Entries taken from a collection
/---
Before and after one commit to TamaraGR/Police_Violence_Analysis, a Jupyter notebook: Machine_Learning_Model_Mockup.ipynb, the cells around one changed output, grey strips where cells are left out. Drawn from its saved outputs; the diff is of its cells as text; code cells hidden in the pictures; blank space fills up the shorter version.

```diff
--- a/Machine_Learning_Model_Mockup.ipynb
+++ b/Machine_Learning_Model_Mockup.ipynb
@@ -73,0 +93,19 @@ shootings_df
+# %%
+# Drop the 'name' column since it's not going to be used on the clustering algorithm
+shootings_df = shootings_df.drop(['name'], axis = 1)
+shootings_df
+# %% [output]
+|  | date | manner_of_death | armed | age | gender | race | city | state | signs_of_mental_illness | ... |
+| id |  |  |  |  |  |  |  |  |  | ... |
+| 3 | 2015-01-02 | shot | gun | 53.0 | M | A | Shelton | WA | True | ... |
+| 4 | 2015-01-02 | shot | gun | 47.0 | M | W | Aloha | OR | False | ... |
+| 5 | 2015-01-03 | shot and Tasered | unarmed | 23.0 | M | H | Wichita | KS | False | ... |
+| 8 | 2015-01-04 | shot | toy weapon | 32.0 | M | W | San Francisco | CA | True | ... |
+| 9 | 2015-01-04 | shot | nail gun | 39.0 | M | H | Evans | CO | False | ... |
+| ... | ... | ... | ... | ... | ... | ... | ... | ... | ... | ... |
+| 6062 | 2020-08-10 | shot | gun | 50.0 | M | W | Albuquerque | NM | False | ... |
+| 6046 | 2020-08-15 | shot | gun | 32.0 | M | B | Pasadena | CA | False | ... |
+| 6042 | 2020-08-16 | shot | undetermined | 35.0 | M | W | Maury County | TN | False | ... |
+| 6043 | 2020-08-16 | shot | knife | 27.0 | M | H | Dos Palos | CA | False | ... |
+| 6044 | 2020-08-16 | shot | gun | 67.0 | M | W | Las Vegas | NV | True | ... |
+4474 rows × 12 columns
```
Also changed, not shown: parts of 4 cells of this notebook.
\---
Exactly as written above, please repeat the entries.

Before and after one commit to TamaraGR/Police_Violence_Analysis, a Jupyter notebook: Machine_Learning_Model_Mockup.ipynb, the cells around one changed output, grey strips where cells are left out. Drawn from its saved outputs; the diff is of its cells as text; code cells hidden in the pictures; blank space fills up the shorter version.

```diff
--- a/Machine_Learning_Model_Mockup.ipynb
+++ b/Machine_Learning_Model_Mockup.ipynb
@@ -73,0 +93,19 @@ shootings_df
+# %%
+# Drop the 'name' column since it's not going to be used on the clustering algorithm
+shootings_df = shootings_df.drop(['name'], axis = 1)
+shootings_df
+# %% [output]
+|  | date | manner_of_death | armed | age | gender | race | city | state | signs_of_mental_illness | ... |
+| id |  |  |  |  |  |  |  |  |  | ... |
+| 3 | 2015-01-02 | shot | gun | 53.0 | M | A | Shelton | WA | True | ... |
+| 4 | 2015-01-02 | shot | gun | 47.0 | M | W | Aloha | OR | False | ... |
+| 5 | 2015-01-03 | shot and Tasered | unarmed | 23.0 | M | H | Wichita | KS | False | ... |
+| 8 | 2015-01-04 | shot | toy weapon | 32.0 | M | W | San Francisco | CA | True | ... |
+| 9 | 2015-01-04 | shot | nail gun | 39.0 | M | H | Evans | CO | False | ... |
+| ... | ... | ... | ... | ... | ... | ... | ... | ... | ... | ... |
+| 6062 | 2020-08-10 | shot | gun | 50.0 | M | W | Albuquerque | NM | False | ... |
+| 6046 | 2020-08-15 | shot | gun | 32.0 | M | B | Pasadena | CA | False | ... |
+| 6042 | 2020-08-16 | shot | undetermined | 35.0 | M | W | Maury County | TN | False | ... |
+| 6043 | 2020-08-16 | shot | knife | 27.0 | M | H | Dos Palos | CA | False | ... |
+| 6044 | 2020-08-16 | shot | gun | 67.0 | M | W | Las Vegas | NV | True | ... |
+4474 rows × 12 columns
```
Also changed, not shown: parts of 4 cells of this notebook.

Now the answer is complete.